Guilty! Just because you’re sitting at that defense table
Guilty! For entering our world thinking you could uphold your standard of principles

We sentence you to die,
Whether it is the truth or a lie.
 You then look into my eyes to reveal what you wish for no other to see,

The expression of your satiability to orchestrate death
Now comes the curtain call.
Take a bow for injustice

He pantomimes! He pantomimes!

Always 100,

Copyright © 2014 by Leroy Elwood Mann

Sunday, September 7, 2014

A Stone to Build Upon


Journalism has no definitive format for how a story should be told.  At least, not the brand of journalism I know to be the most credible.  

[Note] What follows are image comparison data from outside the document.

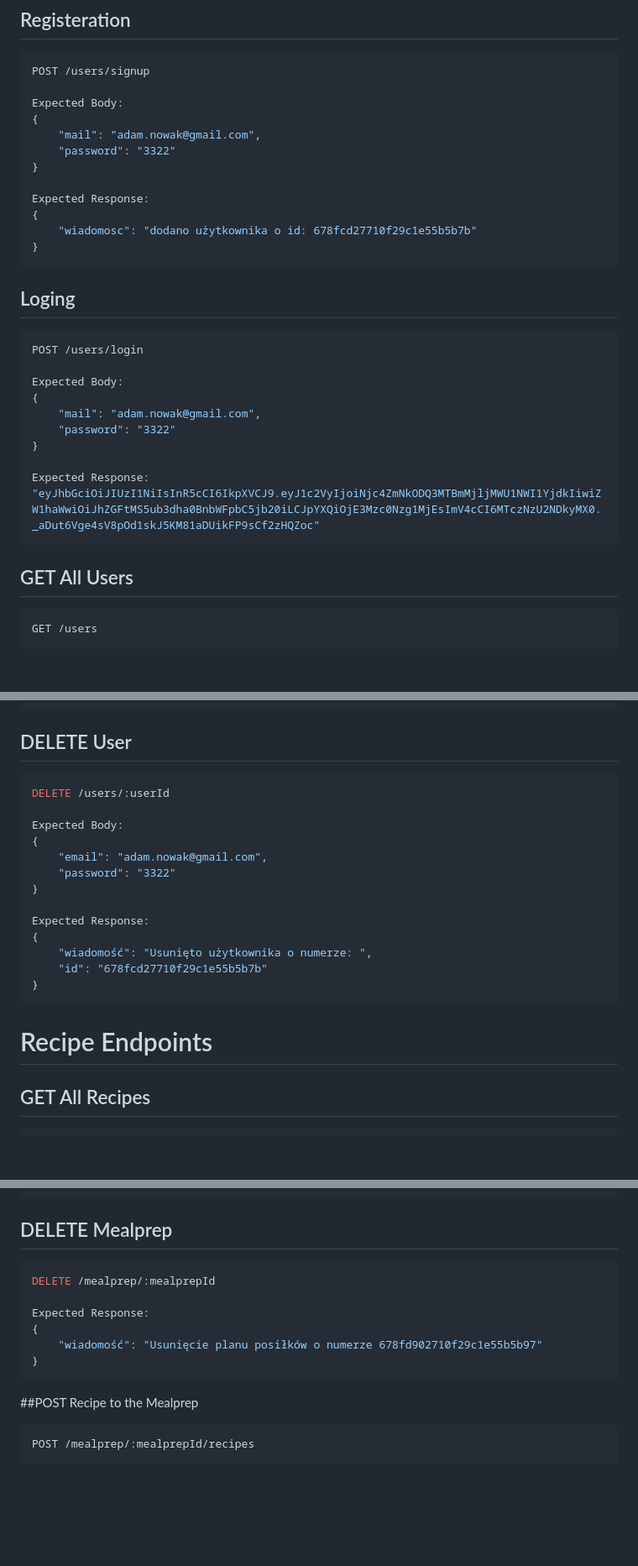
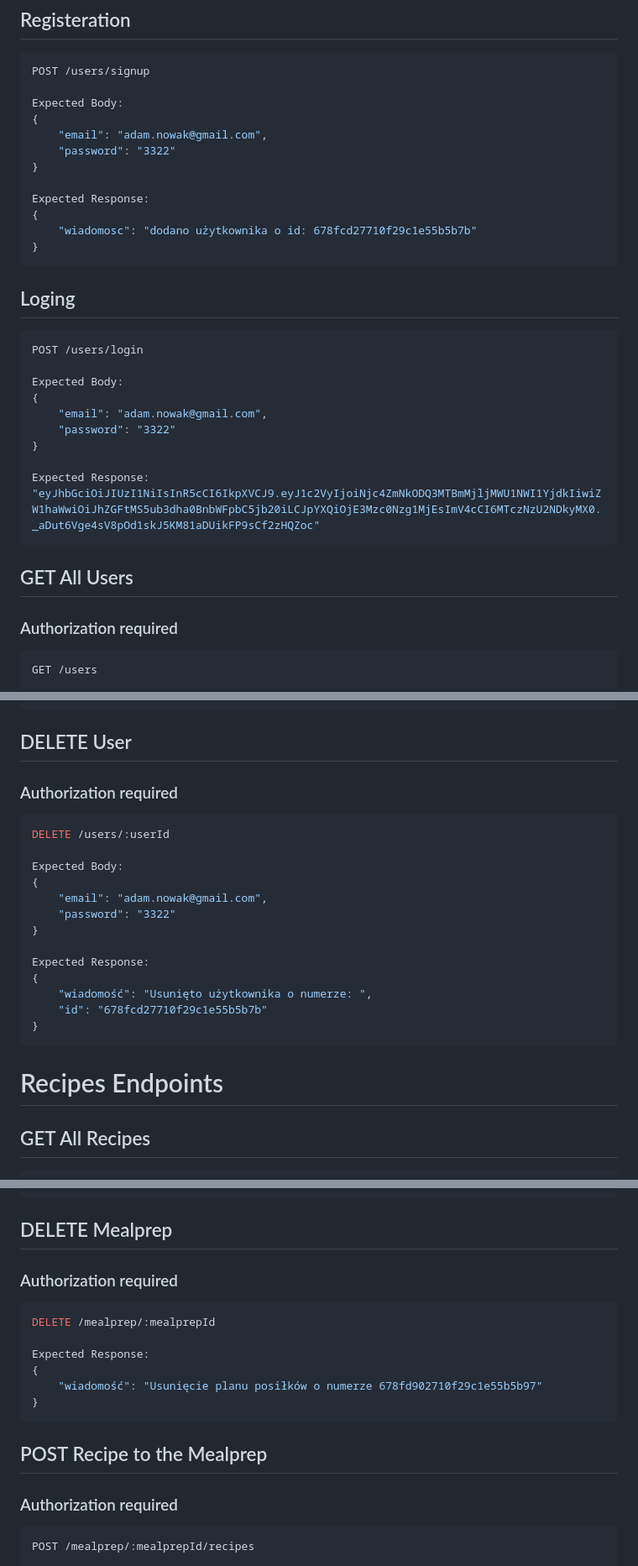
Before and after one commit to ameli4sz/projekt-bazy, a Markdown page: README.md, 3 parts joined by grey strips. Shown: that part at 84% size. GitHub-like rendering; blank space fills up the shorter version.

````diff
--- a/README.md
+++ b/README.md
@@ -99,7 +89,7 @@ POST /users/signup
 
 Expected Body:
 {
-    "mail": "adam.nowak@gmail.com",
+    "email": "adam.nowak@gmail.com",
     "password": "3322"
 }
 
@@ -115,7 +105,7 @@ POST /users/login
 
 Expected Body:
 {
-    "mail": "adam.nowak@gmail.com",
+    "email": "adam.nowak@gmail.com",
     "password": "3322"
 }
 
@@ -124,6 +114,7 @@ Expected Response:
 ```
 
 ## GET All Users
+### Authorization required
 ```js
 GET /users
 
@@ -141,6 +132,7 @@ Expected Response:
 ```
 
 ## DELETE User
+### Authorization required
 ```js
 DELETE /users/:userId
 
@@ -157,7 +149,7 @@ Expected Response:
 }
 ```
 
-# Recipe Endpoints
+# Recipes Endpoints
 ## GET All Recipes
 ```js
 GET /recipes
@@ -451,6 +447,7 @@ Expected Response:
 ```
 
 ## DELETE Mealprep
+### Authorization required
 ```js
 DELETE /mealprep/:mealprepId
 
@@ -460,7 +457,8 @@ Expected Response:
 }
 ```
 
-##POST Recipe to the Mealprep
+## POST Recipe to the Mealprep
+### Authorization required
 ```js
 POST /mealprep/:mealprepId/recipes
 
````
Also changed, not shown: other parts of README.md (+30 -33 lines).
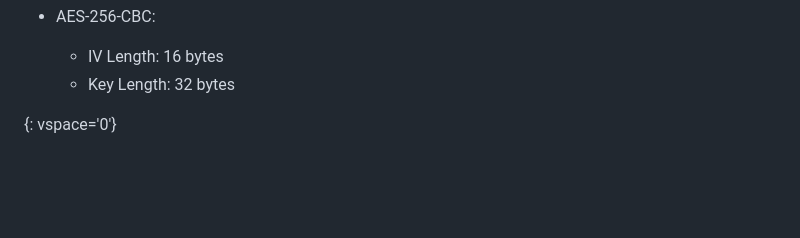
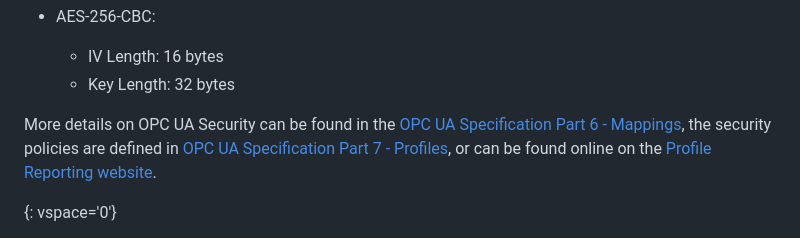
Before and after one commit to IETF-OPSAWG-WG/draft-ietf-opsawg-pcap, a Markdown page: draft-ietf-opsawg-pcapng.md, the part around one of its changes. Drawn GitHub-style; blank space fills up the shorter version.

Commit message:
add more links to online resources about OPC UA

```diff
--- a/draft-ietf-opsawg-pcapng.md
+++ b/draft-ietf-opsawg-pcapng.md
@@ -2052,6 +2052,10 @@ The following is a list of Secrets Types.
   * AES-256-CBC:
     - IV Length: 16 bytes
     - Key Length: 32 bytes
+
+   More details on OPC UA Security can be found in the [OPC UA Specification Part 6 - Mappings](https://opcfoundation.org/developer-tools/specifications-unified-architecture),
+   the security policies are defined in [OPC UA Specification Part 7 - Profiles](https://opcfoundation.org/developer-tools/specifications-unified-architecture),
+   or can be found online on the [Profile Reporting website](https://opcfoundation.org/profilereporting).
 
 {: vspace='0'}
 
```
Also changed, not shown: other parts of draft-ietf-opsawg-pcapng.md (+1 -1 lines).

A journalist should tell a story the way the information at hand impacts his/her life.  In today’s mainstream media, the journalists I feel a gravitational pull toward are: Soledad O’Brien, Barbara Laker, Helen Ubinas, Barry Saunders, and Wendy Ruderman. 

These particular writers breathe a story to the tune of their own heartbeats.  Acceptance is not a priority.  Their brands of journalism allow the readers to hear what they mean, formula that can breed positive change in any community.  Na mean?

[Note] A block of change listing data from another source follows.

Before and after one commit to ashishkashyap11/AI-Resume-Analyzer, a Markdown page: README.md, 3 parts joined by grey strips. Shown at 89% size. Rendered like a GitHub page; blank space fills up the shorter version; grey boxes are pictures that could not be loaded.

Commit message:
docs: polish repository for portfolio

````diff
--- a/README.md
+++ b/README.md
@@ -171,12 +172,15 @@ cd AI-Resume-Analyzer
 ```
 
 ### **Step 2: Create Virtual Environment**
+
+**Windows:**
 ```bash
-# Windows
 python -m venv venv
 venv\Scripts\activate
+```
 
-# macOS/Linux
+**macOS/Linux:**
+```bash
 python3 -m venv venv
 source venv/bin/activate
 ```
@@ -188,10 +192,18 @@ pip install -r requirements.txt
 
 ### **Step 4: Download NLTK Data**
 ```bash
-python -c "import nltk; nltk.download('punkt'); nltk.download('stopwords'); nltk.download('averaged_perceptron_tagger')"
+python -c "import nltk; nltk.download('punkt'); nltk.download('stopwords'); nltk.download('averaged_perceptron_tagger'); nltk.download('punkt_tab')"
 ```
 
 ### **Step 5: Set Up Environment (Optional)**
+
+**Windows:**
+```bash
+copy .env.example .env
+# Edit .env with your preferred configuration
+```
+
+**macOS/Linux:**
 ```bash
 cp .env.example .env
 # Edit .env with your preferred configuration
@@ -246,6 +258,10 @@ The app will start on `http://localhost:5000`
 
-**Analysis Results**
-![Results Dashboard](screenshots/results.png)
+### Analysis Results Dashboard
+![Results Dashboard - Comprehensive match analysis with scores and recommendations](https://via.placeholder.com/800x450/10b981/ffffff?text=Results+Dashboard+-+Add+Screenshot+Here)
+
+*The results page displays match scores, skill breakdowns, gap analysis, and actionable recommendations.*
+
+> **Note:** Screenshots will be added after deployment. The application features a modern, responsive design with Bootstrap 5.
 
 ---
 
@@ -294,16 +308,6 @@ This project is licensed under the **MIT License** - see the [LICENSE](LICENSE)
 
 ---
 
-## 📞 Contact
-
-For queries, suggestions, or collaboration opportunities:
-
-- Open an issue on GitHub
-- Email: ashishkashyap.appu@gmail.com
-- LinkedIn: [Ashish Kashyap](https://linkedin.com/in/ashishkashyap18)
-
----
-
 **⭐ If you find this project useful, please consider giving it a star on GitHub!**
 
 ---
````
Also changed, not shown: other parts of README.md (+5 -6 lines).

Charles Sumner Stone, Jr. was at the top of the journalistic food chain when it came to the unorthodox style of reporting a story.  Better known as Chuck Stone, his pedigree includes the experience of being a Tuskegee Airman in World War II, special assistant to U.S. Rep. Adam Clayton Powell, cofounder and first president of the National Association of Black Journalists, and Walter Spearman professor at the University of North Carolina.  He was also a columnist and senior editor at the Philadelphia Daily News from 1971 – 1991.

Seventy-three men and two women – all fugitives from justice – chose to surrender themselves to Chuck Stone in the Daily News newsroom.  All of them said they were afraid of being beaten by the cops and all were black.  

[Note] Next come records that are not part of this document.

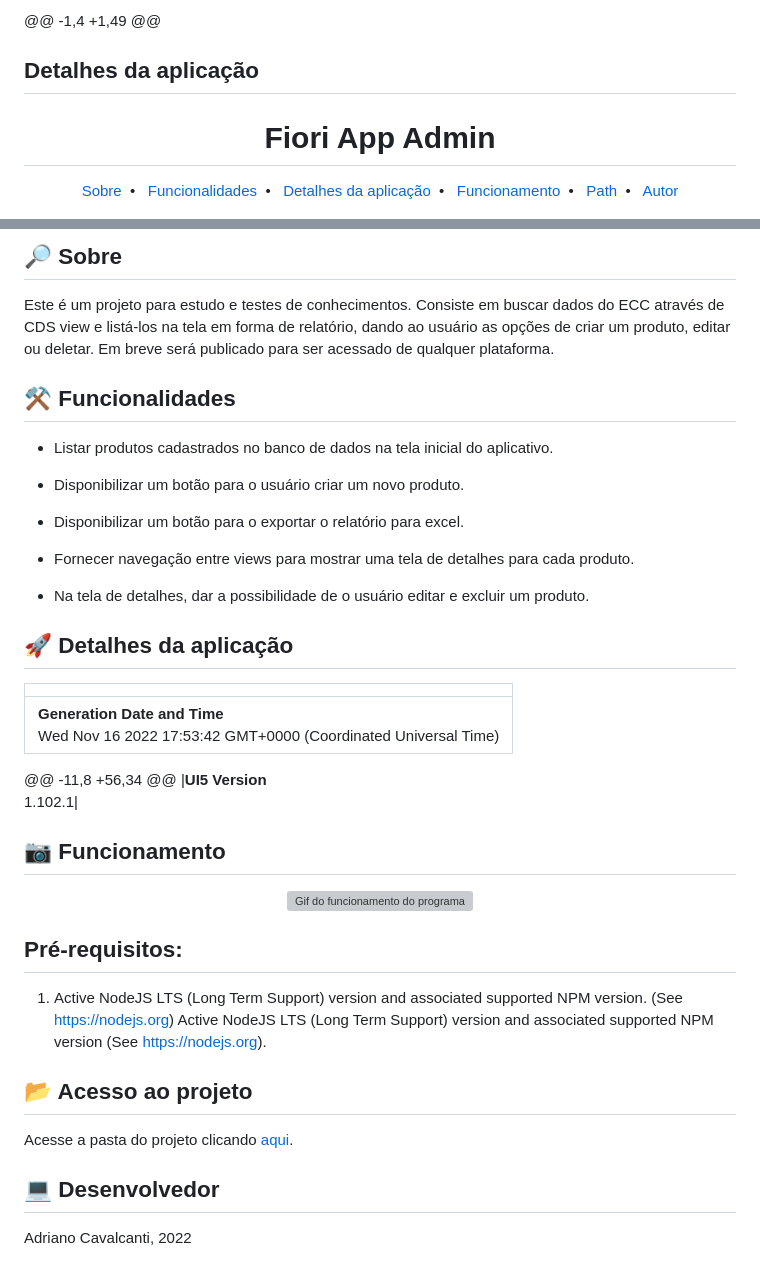
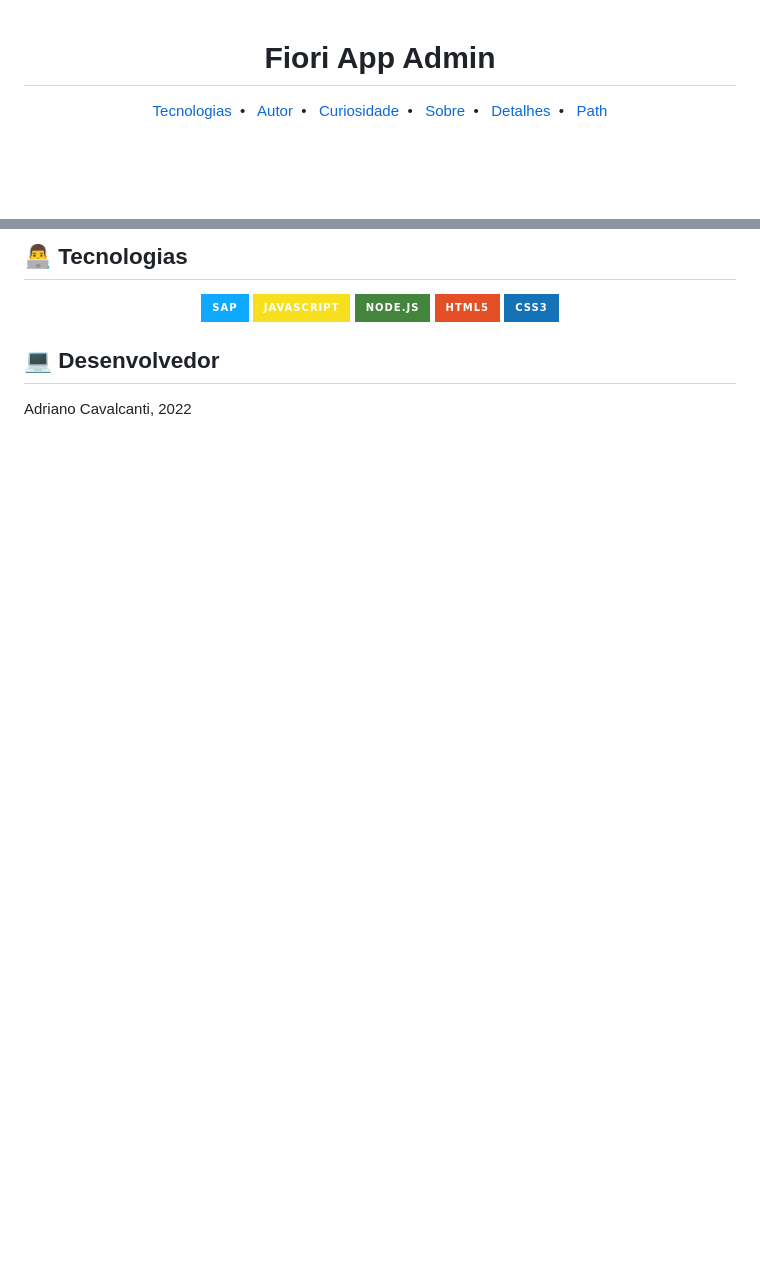
Before and after one commit to AdrianoRaposoCavalcanti/fiori_app_admin, a Markdown page: README.md, 2 parts joined by grey strips. GitHub-like rendering; badges without logos; blank space fills up the shorter version; grey boxes are pictures that could not be loaded.

```diff
--- a/README.md
+++ b/README.md
@@ -1,13 +1,13 @@
-@@ -1,4 +1,49 @@
-## Detalhes da aplicação
 <h1 align="center"> Fiori App Admin </h1>
 
 <p align="center">
-    <a title="Sobre" href="#-sobre">Sobre</a>&nbsp;&nbsp;•&nbsp;&nbsp;
-    <a title="Funcionalidades" href="#%EF%B8%8F-funcionalidades">Funcionalidades</a>&nbsp;&nbsp;•&nbsp;&nbsp;
-    <a title="Detalhes da aplicação" href="#-Detalhes-da-aplicação">Detalhes da aplicação</a>&nbsp;&nbsp;•&nbsp;&nbsp;
-    <a title="Funcionamento" href="#-funcionamento">Funcionamento</a>&nbsp;&nbsp;•&nbsp;&nbsp;
-    <a title="Path" href="#-acesso-ao-projeto">Path</a>&nbsp;&nbsp;•&nbsp;&nbsp;
-    <a title="Autor" href="#-desenvolvedor">Autor</a>
+    <a title="Tecnologias" href="#-tecnologias">Tecnologias</a>&nbsp;&nbsp;•&nbsp;&nbsp;
+    <a title="Autor"       href="#-desenvolvedor">Autor</a>&nbsp;&nbsp;•&nbsp;&nbsp;
+    <a title="Curiosidade" href="#-curiosidade">Curiosidade</a>&nbsp;&nbsp;•&nbsp;&nbsp;
+    <a title="Sobre"       href="#-sobre">Sobre</a>&nbsp;&nbsp;•&nbsp;&nbsp;
+    <a title="Detalhes"    href="#-detalhes">Detalhes</a>&nbsp;&nbsp;•&nbsp;&nbsp;
+    <a title="Path"        href="#-acesso-ao-projeto">Path</a>
+
 </p>
+
 <div align="center">
@@ -28,48 +31,14 @@
 
 
-## 🔎 Sobre
+## 👨‍💻 Tecnologias
+<div align="center">
+  <img alt="SAP" src="https://img.shields.io/badge/SAP-0FAAFF?style=for-the-badge&logo=sap&logoColor=white"/>
+  <img alt="JavaScript" src="https://img.shields.io/badge/JavaScript-F7DF1E?style=for-the-badge&logo=javascript&logoColor=black"/>
+  <img alt="NODE.JS" src="https://img.shields.io/badge/Node.js-43853D?style=for-the-badge&logo=node.js&logoColor=white"/>
+  <img alt="HTML5" src="https://img.shields.io/badge/HTML5-E34F26?style=for-the-badge&logo=html5&logoColor=white"/>
+  <img alt="CSS" src="https://img.shields.io/badge/CSS3-1572B6?style=for-the-badge&logo=css3&logoColor=white"/>
 
-Este é um projeto para estudo e testes de conhecimentos. Consiste em buscar dados do ECC através de CDS view e listá-los na tela em forma de relatório, dando ao usuário as opções de criar um produto, editar ou deletar. Em breve será publicado para ser acessado de qualquer plataforma.
-
-
-## ⚒️ Funcionalidades
-
-* Listar produtos cadastrados no banco de dados na tela inicial do aplicativo.
-
-* Disponibilizar um botão para o usuário criar um novo produto.
-
-* Disponibilizar um botão para o exportar o relatório para excel.
-
-* Fornecer navegação entre views para mostrar uma tela de detalhes para cada produto.
-
-* Na tela de detalhes, dar a possibilidade de o usuário editar e excluir um produto.
-
-
-## 🚀 Detalhes da aplicação
-|               |
-| ------------- |
-|**Generation Date and Time**<br>Wed Nov 16 2022 17:53:42 GMT+0000 (Coordinated Universal Time)|
-@@ -11,8 +56,34 @@
-|**UI5 Version**<br>1.102.1|
-
-
-## 📷 Funcionamento
-
-<div align="center">
-    <img alt="Gif do funcionamento do programa" src="webapp/img/funcionamento_parte1.gif"/>
 </div>
-
-
-## Pré-requisitos:
-
-1. Active NodeJS LTS (Long Term Support) version and associated supported NPM version.  (See https://nodejs.org)
-Active NodeJS LTS (Long Term Support) version and associated supported NPM version (See https://nodejs.org).
-
-
-## 📂 Acesso ao projeto
-
-Acesse a pasta do projeto clicando <a href="https://github.com/AdrianoRaposoCavalcanti/fiori_app_admin/tree/main/webapp">aqui</a>.
-
 
 
 ## 💻 Desenvolvedor
```
Also changed, not shown: other parts of README.md (+70 -14 lines).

On October 2, 1983, two armed men held up the Girard Bank at Bala and City Avenues.  With a hostage in their grasp, and cops and FBI agents at the front door, the robbers’ one request was to get Chuck Stone. 

With him on the scene a potentially fatal outcome transcended into a peaceful resolution.  These lawbreakers didn’t think all their problems would vanish with the swipe of an ink pen, but they were well aware that a respected journalist capable of objectivity would detain authorities from responding in an overly aggressive manner, when the assailants clearly intended to surrender without confrontation.  All too often bullets become the final resolution.

In November of 1981, Chuck was called into Graterford State Prison when a convicted multiple – killer led four other inmates in a failed escape attempt that resulted in the inmates being trapped in the prison kitchen, while holding six hostages.  The legendary journalist again was requested; met with the prisoners; and received a list of their demands for better prison conditions.  

After two days of negotiating, the hostages were released without harm.  Which came as a shock when it was discovered the inmates were well armed with a double-barrel sawed-off shotgun, a single barrel shotgun, a .38 caliber pistol, and a .22 caliber pistol. 

The stories that Mr. Stone wrote pertaining to these noteworthy experiences exemplified his commitment to the people he viewed as victims of corruption and incompetence.  I wholeheartedly agree with Daily News columnist Elmer Smith, “He was a cause crusader because that’s what his people needed.”

Chuck Stone’s brand of journalism reinforces my passion to cultivate my own distinctive voice, and to be the “cause crusader” for my peoples living in the shadows of reproof.   A great monument can’t stand tall without a dependable stone, as it’s foundation.  Rest in peace Mr. Chuck Stone, 1924 – 2014.

Always 100,

Copyright © 2014 by Leroy Elwood Mann